An exciting three-year program gets underway this spring when a group of eight College of Education instructors and a director spend a year in Ecuador to establish the English Language Center at a new university.
The Center for Intercultural and Multilingual Advocacy, or CIMA, is spearheading this effort at Yachay University, which means city of knowledge. This partnership is the result of CIMA’s role as the lead institution for the Go Teacher project.
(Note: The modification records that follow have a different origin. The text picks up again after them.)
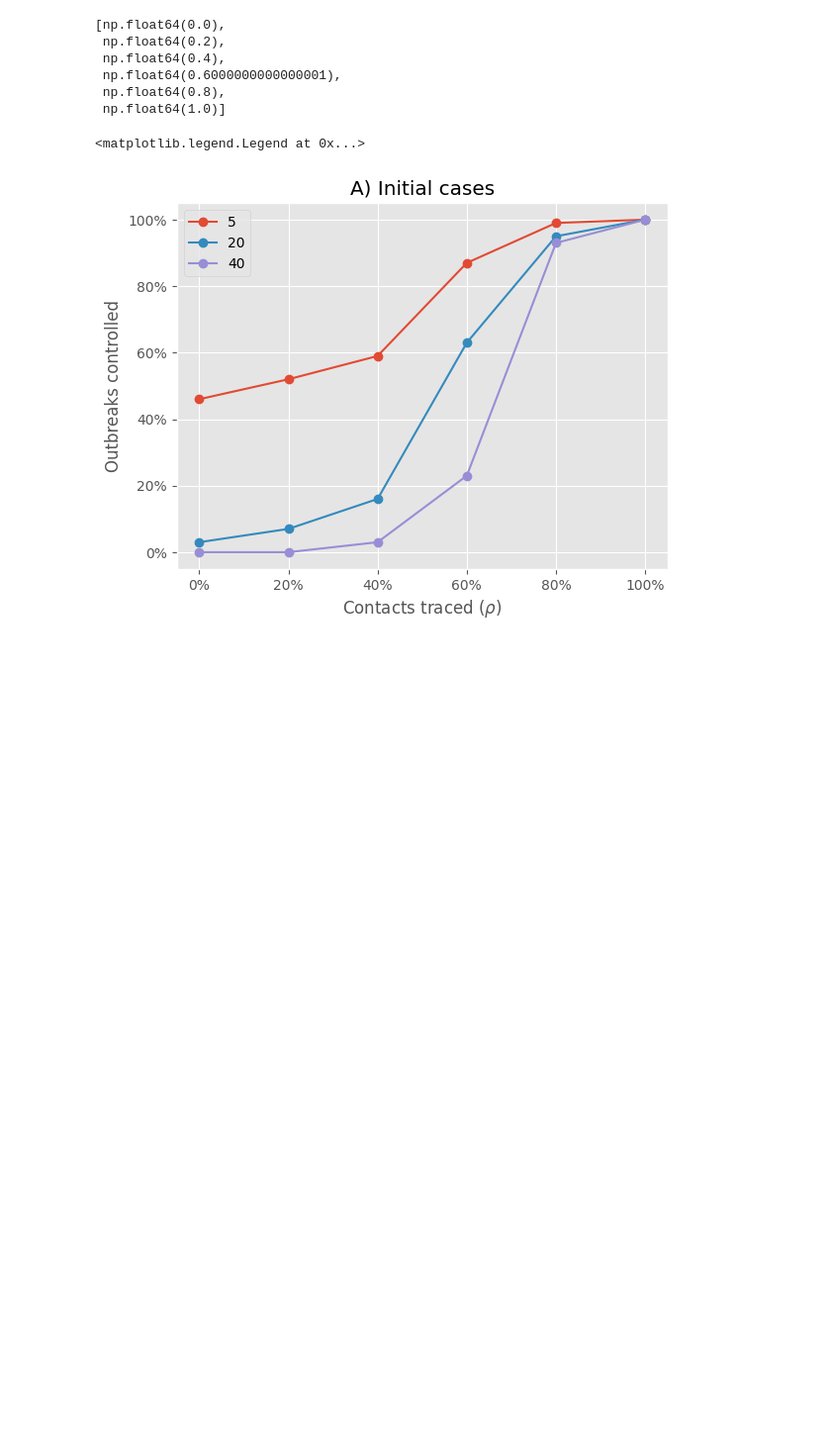
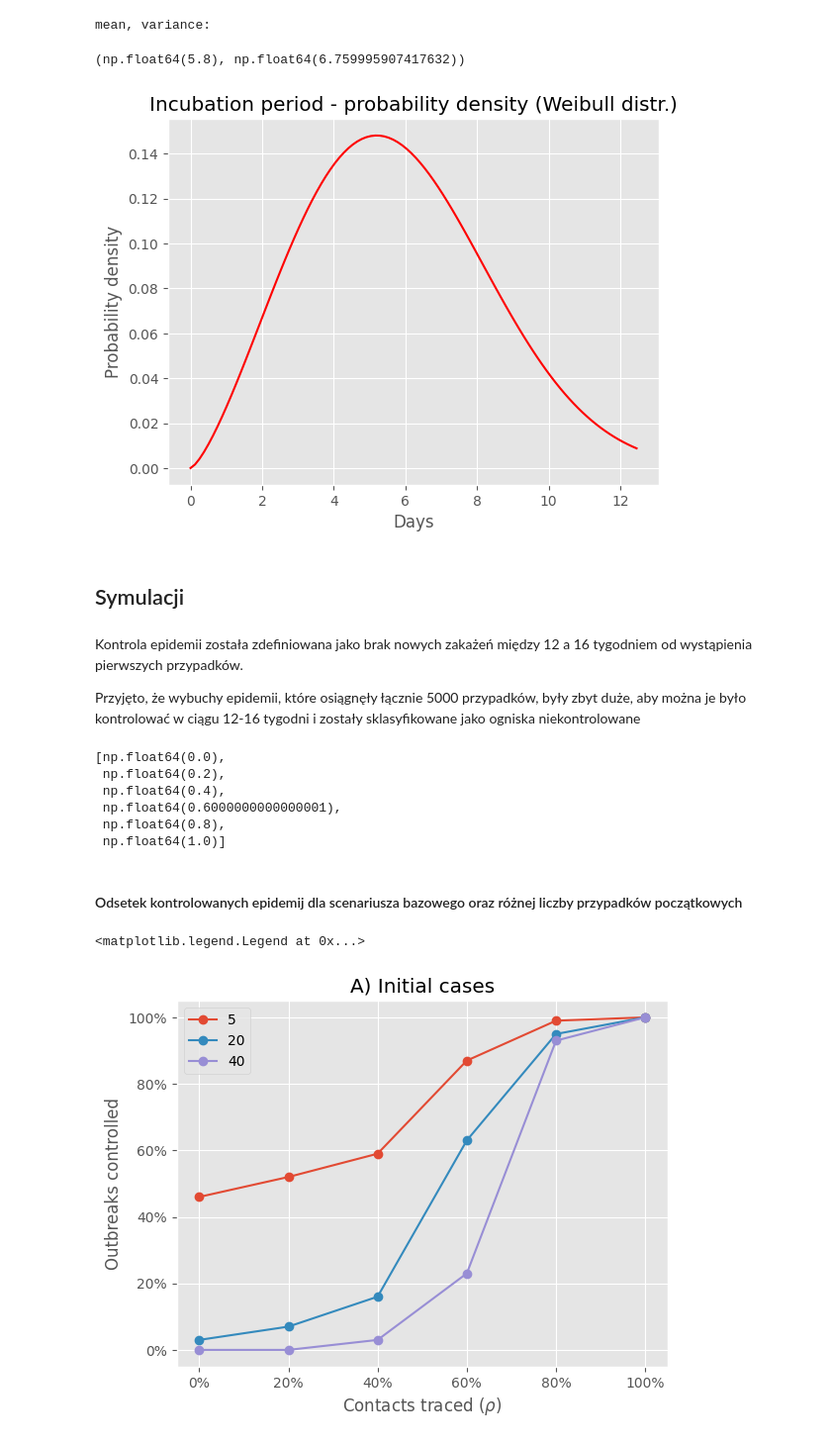
Before and after one commit to Michozord/sars_simulation, a Jupyter notebook: simulation.ipynb, the cells around one changed output. Shown at 99% size. Cells and saved outputs as stored; diff of their text form; code cells hidden in the pictures; blank space fills up the shorter version.

```diff
--- a/simulation.ipynb
+++ b/simulation.ipynb
@@ -9,3 +80,47 @@ plt.style.use('ggplot')
+# %%
+def estimate_weibull_from_mean_std(mean, std):
+    def objective(params):
+        k, lam = params
+
+        theoretical_mean = lam * gamma(1 + 1 / k)
+        theoretical_var = lam ** 2 * (gamma(1 + 2 / k) - (gamma(1 + 1 / k)) ** 2)
+
+        observed_var = std**2
+
+        mean_error = (theoretical_mean - mean) ** 2
+        var_error = (theoretical_var - observed_var) ** 2
+
+        return mean_error + var_error
+
+    result = minimize(objective, x0=[2.0, mean], bounds=[(0.1, 10), (0.1, 20)], method='L-BFGS-B')
+    k = result.x[0]
+
+    lambda_param = mean / gamma(1 + 1 / k)
+
+    return k, lambda_param
+# %%
+from scipy.stats import weibull_min
+
+fig, ax = plt.subplots(1, 1)
+weibull_c , weibull_lambda = estimate_weibull_from_mean_std(5.8, 2.6)
+x = np.linspace(weibull_min.pdf(0.01, weibull_c, scale=weibull_lambda),
+                weibull_min.ppf(0.99, weibull_c, scale=weibull_lambda), 100)
+ax.plot(x, weibull_min.pdf(x, weibull_c, scale=weibull_lambda),'r-')
+plt.ylabel("Probability density")
+plt.xlabel("Days")
+_ = plt.title("Incubation period - probability density (Weibull distr.)")
+print("mean, variance:")
+weibull_min.stats(weibull_c, scale=weibull_lambda)
+# %% [output]
+mean, variance:
+(np.float64(5.8), np.float64(6.759995907417632))
+[figure, added]
+# %% [markdown]
+## Symulacji
+# %% [markdown]
+Kontrola epidemii została zdefiniowana jako brak nowych zakażeń między 12 a 16 tygodniem od wystąpienia pierwszych przypadków.
+
+Przyjęto, że wybuchy epidemii, które osiągnęły łącznie 5000 przypadków, były zbyt duże, aby można je było kontrolować w ciągu 12-16 tygodni i zostały sklasyfikowane jako ogniska niekontrolowane
 # %%
 num_simulations = 1000
 T = 7*16
@@ -20,6 +141,8 @@ list(rhos)
  np.float64(0.6000000000000001),
  np.float64(0.8),
  np.float64(1.0)]
+# %% [markdown]
+#### Odsetek kontrolowanych epidemij dla scenariusza bazowego oraz różnej liczby przypadków początkowych
 # %%
 fig, ax = plt.subplots(1)
 
```
Also changed, not shown: parts of 17 cells of this notebook.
When Ecuadorian leaders decided to build a brand new university, they turned to the College of Education at K-State to create the English Language Center.
“The purpose of this program is to develop a research-based and innovative curriculum and program model to teach English to entering, first-year, Yachay University students,” said Socorro Herrera, CIMA director. “The main goal is to prepare these students with the English literacy skills and content language proficiency to take courses in both languages.
Yachay is expected to attract top students and faculty from around the world, and this international visibility and impact will support many of the college’s K-State 2025 goals and objectives.
The Colleges of Education and Human Ecology are hosting the K-State Military Education and Family Initiatives Symposium on March 11 at Riley’s Conference Center on Fort Riley. The event costs $15 and includes lunch.
This conference-style event will focus on local school and community partners and the issues related to better serving all military-connected students, including children of military families, veterans, military spouses, etc. Topics such as college and career ready standards, training school counselors, the impact of multiple combat tours on learning, transitioning from soldier to student, financial behaviors of military members, and the impact of trauma and PTSD on spouses and families will be discussed.
The four presenters from the College of Education are Jane Fishback, Ashley Gleiman, Judy Hughey and Sandy Risberg. In addition, there will be a number of subject matter experts from the College of Human Ecology who will also present.
A new book written by two College of Education faculty captures all of the elements that make K-State the special place it is: friends, family and fun.
Debbie Mercer, dean of the college, and Lotta Larson, associate professor of curriculum and instruction, wrote “K-State: An Alphabet Journey Across Campus.” It’s a joyful journey that literally covers campus from A-Z.
“Lotta and I are overwhelmed by the response from this book,” Mercer said. “It feels wonderful hearing how people are connecting and reconnecting with campus through the pages of this book. The fact that we can help support students in our college at the same time by donating our profits to scholarships only adds to our enthusiasm.”
The books are $20 and available in the dean’s office, Bluemont Hall 06. They are also being sold at Varney’s, the K-State Campus store at the Union, and online through Mascot Books.